Content starts

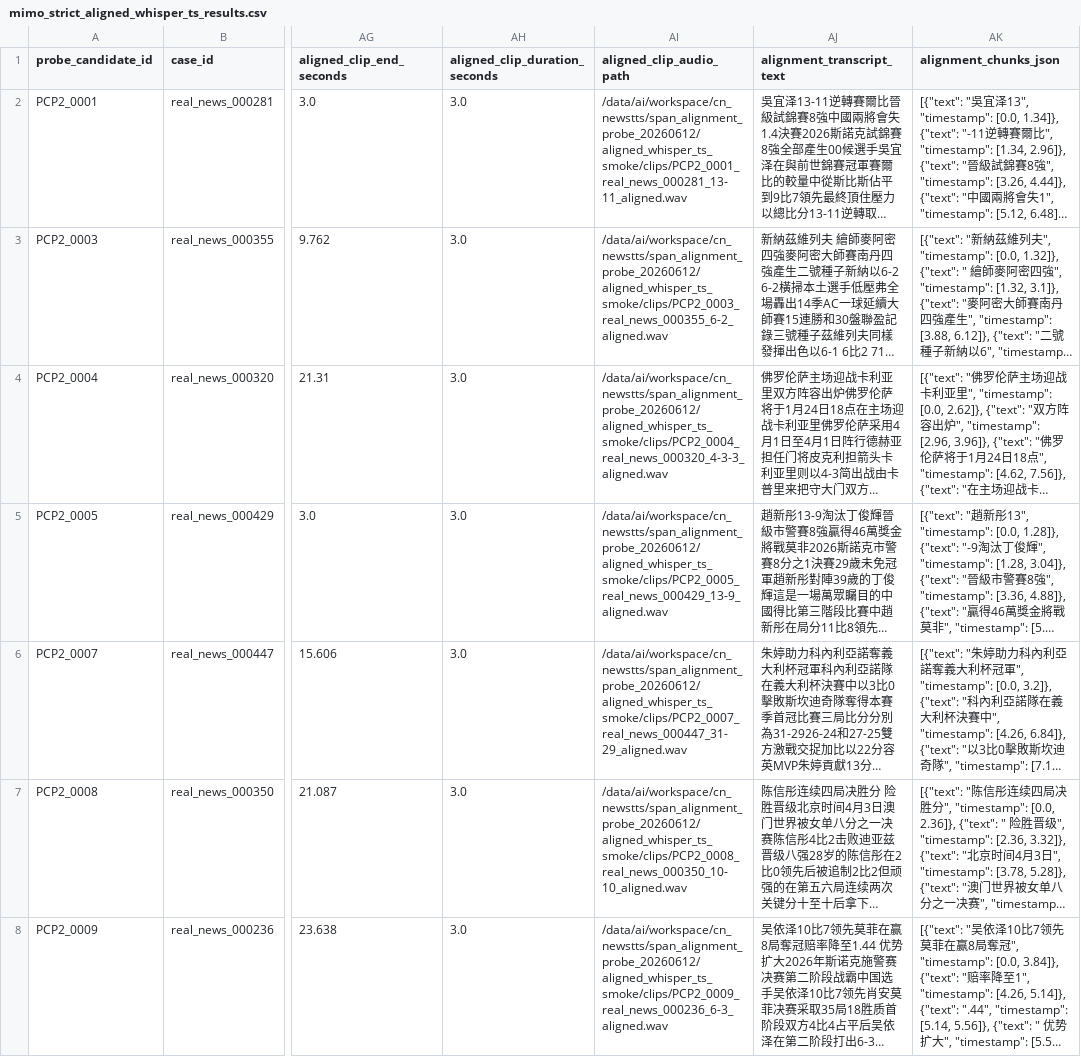
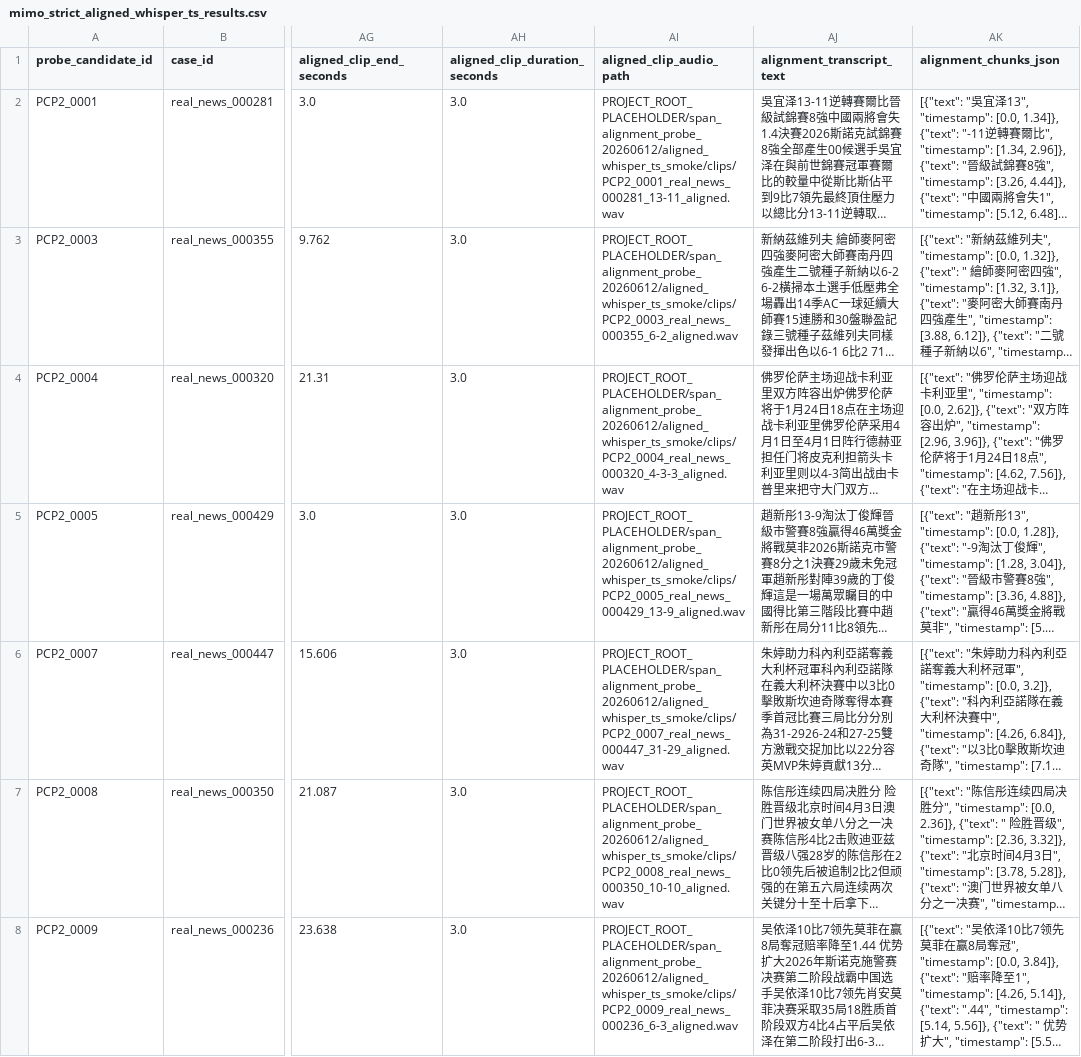
Before and after one commit to Jayden-X-L/cn-newstts-asr-roundtrip-masking, a CSV file: results/span_isolation/outputs/mimo_strict_aligned_whisper_ts_results.csv, drawn as a sheet; only a part is shown, gaps mark what is left out; long unchanged cells end in …; the diff covers the shown part only; the diff names each change by its address in the sheet, - before the commit and + after, or states it on an @@ line.

```diff
--- a/results/span_isolation/outputs/mimo_strict_aligned_whisper_ts_results.csv
+++ b/results/span_isolation/outputs/mimo_strict_aligned_whisper_ts_results.csv
-AI2 (aligned_clip_audio_path): /data/ai/workspace/cn_newstts/span_alignment_probe_20260612/aligned_whisper_ts_smoke/clips/PCP2_0001_real_news_000281_13-11_aligned.wav
+AI2 (aligned_clip_audio_path): PROJECT_ROOT_PLACEHOLDER/span_alignment_probe_20260612/aligned_whisper_ts_smoke/clips/PCP2_0001_real_news_000281_13-11_aligned.wav
-AI3 (aligned_clip_audio_path): /data/ai/workspace/cn_newstts/span_alignment_probe_20260612/aligned_whisper_ts_smoke/clips/PCP2_0003_real_news_000355_6-2_aligned.wav
+AI3 (aligned_clip_audio_path): PROJECT_ROOT_PLACEHOLDER/span_alignment_probe_20260612/aligned_whisper_ts_smoke/clips/PCP2_0003_real_news_000355_6-2_aligned.wav
-AI4 (aligned_clip_audio_path): /data/ai/workspace/cn_newstts/span_alignment_probe_20260612/aligned_whisper_ts_smoke/clips/PCP2_0004_real_news_000320_4-3-3_aligned.wav
+AI4 (aligned_clip_audio_path): PROJECT_ROOT_PLACEHOLDER/span_alignment_probe_20260612/aligned_whisper_ts_smoke/clips/PCP2_0004_real_news_000320_4-3-3_aligned.wav
-AI5 (aligned_clip_audio_path): /data/ai/workspace/cn_newstts/span_alignment_probe_20260612/aligned_whisper_ts_smoke/clips/PCP2_0005_real_news_000429_13-9_aligned.wav
+AI5 (aligned_clip_audio_path): PROJECT_ROOT_PLACEHOLDER/span_alignment_probe_20260612/aligned_whisper_ts_smoke/clips/PCP2_0005_real_news_000429_13-9_aligned.wav
-AI6 (aligned_clip_audio_path): /data/ai/workspace/cn_newstts/span_alignment_probe_20260612/aligned_whisper_ts_smoke/clips/PCP2_0007_real_news_000447_31-29_aligned.wav
+AI6 (aligned_clip_audio_path): PROJECT_ROOT_PLACEHOLDER/span_alignment_probe_20260612/aligned_whisper_ts_smoke/clips/PCP2_0007_real_news_000447_31-29_aligned.wav
-AI7 (aligned_clip_audio_path): /data/ai/workspace/cn_newstts/span_alignment_probe_20260612/aligned_whisper_ts_smoke/clips/PCP2_0008_real_news_000350_10-10_aligned.wav
+AI7 (aligned_clip_audio_path): PROJECT_ROOT_PLACEHOLDER/span_alignment_probe_20260612/aligned_whisper_ts_smoke/clips/PCP2_0008_real_news_000350_10-10_aligned.wav
-AI8 (aligned_clip_audio_path): /data/ai/workspace/cn_newstts/span_alignment_probe_20260612/aligned_whisper_ts_smoke/clips/PCP2_0009_real_news_000236_6-3_aligned.wav
+AI8 (aligned_clip_audio_path): PROJECT_ROOT_PLACEHOLDER/span_alignment_probe_20260612/aligned_whisper_ts_smoke/clips/PCP2_0009_real_news_000236_6-3_aligned.wav
```
Also changed, not shown: 39 edited cells elsewhere in this file, 21 other files.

Content ends

▸ PROBLEM REQUIREMENTS
Report how many lines in the data contain the word "outputs", with no words besides the number.

▸ ANSWER BOX
3